SOURCE MATERIAL: Begin

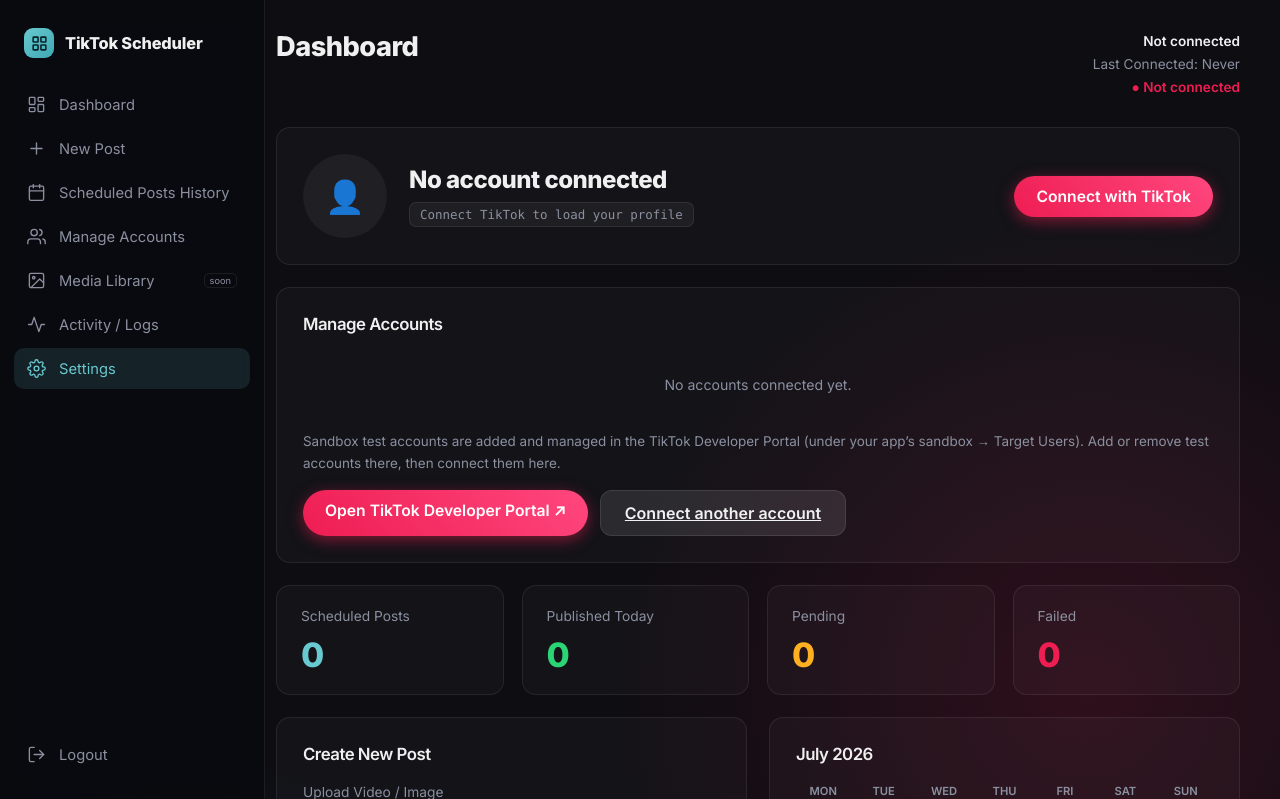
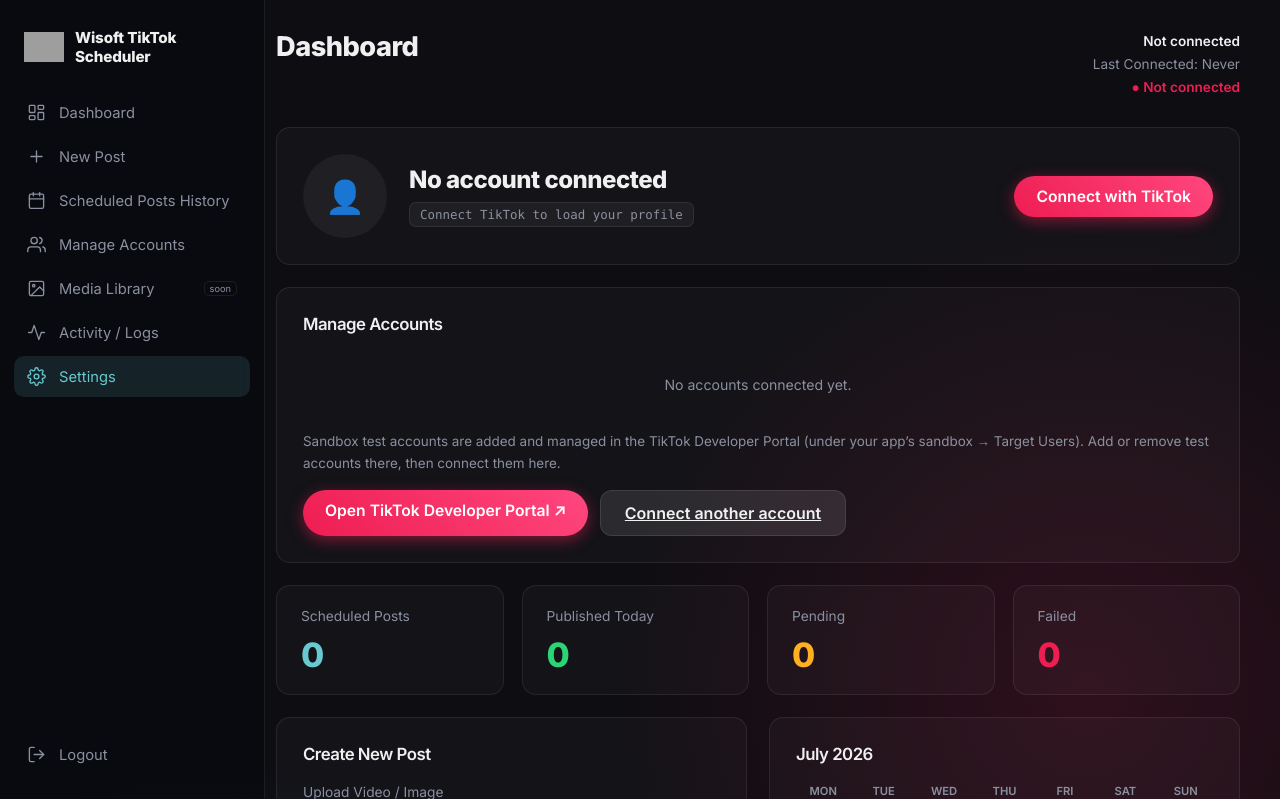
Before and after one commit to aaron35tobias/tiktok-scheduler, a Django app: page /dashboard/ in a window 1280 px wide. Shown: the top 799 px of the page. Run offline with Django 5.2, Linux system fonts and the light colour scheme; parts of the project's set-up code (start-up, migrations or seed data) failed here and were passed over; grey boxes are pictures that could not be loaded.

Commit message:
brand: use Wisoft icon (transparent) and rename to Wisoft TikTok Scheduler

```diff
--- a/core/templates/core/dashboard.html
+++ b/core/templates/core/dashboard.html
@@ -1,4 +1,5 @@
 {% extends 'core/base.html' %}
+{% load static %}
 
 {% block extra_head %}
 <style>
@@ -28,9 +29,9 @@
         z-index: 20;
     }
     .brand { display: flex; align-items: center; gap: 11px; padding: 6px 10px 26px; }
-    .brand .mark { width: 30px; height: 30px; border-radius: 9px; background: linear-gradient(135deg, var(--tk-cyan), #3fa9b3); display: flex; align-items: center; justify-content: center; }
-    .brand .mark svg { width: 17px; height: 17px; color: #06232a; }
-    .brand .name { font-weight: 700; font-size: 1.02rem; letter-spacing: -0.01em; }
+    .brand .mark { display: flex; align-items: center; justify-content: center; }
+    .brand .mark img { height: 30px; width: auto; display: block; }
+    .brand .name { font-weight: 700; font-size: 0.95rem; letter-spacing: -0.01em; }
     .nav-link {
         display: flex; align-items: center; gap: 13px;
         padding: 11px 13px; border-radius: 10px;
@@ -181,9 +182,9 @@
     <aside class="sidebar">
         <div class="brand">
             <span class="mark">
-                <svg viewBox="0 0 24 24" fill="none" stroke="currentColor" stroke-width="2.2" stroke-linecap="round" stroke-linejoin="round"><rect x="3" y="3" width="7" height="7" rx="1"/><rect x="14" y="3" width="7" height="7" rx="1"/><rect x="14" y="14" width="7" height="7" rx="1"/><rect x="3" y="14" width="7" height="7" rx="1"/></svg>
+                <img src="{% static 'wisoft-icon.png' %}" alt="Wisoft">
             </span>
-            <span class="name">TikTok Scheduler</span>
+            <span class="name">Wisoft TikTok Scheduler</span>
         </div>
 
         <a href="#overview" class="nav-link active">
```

SOURCE MATERIAL: End

- _REQUIRED ACTION_
The records above should be repeated exactly, with every picture omitted.

- _REPLY TO THE TASK_
Before and after one commit to aaron35tobias/tiktok-scheduler, a Django app: page /dashboard/ in a window 1280 px wide. Shown: the top 799 px of the page. Run offline with Django 5.2, Linux system fonts and the light colour scheme; parts of the project's set-up code (start-up, migrations or seed data) failed here and were passed over; grey boxes are pictures that could not be loaded.

Commit message:
brand: use Wisoft icon (transparent) and rename to Wisoft TikTok Scheduler

```diff
--- a/core/templates/core/dashboard.html
+++ b/core/templates/core/dashboard.html
@@ -1,4 +1,5 @@
 {% extends 'core/base.html' %}
+{% load static %}
 
 {% block extra_head %}
 <style>
@@ -28,9 +29,9 @@
         z-index: 20;
     }
     .brand { display: flex; align-items: center; gap: 11px; padding: 6px 10px 26px; }
-    .brand .mark { width: 30px; height: 30px; border-radius: 9px; background: linear-gradient(135deg, var(--tk-cyan), #3fa9b3); display: flex; align-items: center; justify-content: center; }
-    .brand .mark svg { width: 17px; height: 17px; color: #06232a; }
-    .brand .name { font-weight: 700; font-size: 1.02rem; letter-spacing: -0.01em; }
+    .brand .mark { display: flex; align-items: center; justify-content: center; }
+    .brand .mark img { height: 30px; width: auto; display: block; }
+    .brand .name { font-weight: 700; font-size: 0.95rem; letter-spacing: -0.01em; }
     .nav-link {
         display: flex; align-items: center; gap: 13px;
         padding: 11px 13px; border-radius: 10px;
@@ -181,9 +182,9 @@
     <aside class="sidebar">
         <div class="brand">
             <span class="mark">
-                <svg viewBox="0 0 24 24" fill="none" stroke="currentColor" stroke-width="2.2" stroke-linecap="round" stroke-linejoin="round"><rect x="3" y="3" width="7" height="7" rx="1"/><rect x="14" y="3" width="7" height="7" rx="1"/><rect x="14" y="14" width="7" height="7" rx="1"/><rect x="3" y="14" width="7" height="7" rx="1"/></svg>
+                <img src="{% static 'wisoft-icon.png' %}" alt="Wisoft">
             </span>
-            <span class="name">TikTok Scheduler</span>
+            <span class="name">Wisoft TikTok Scheduler</span>
         </div>
 
         <a href="#overview" class="nav-link active">
```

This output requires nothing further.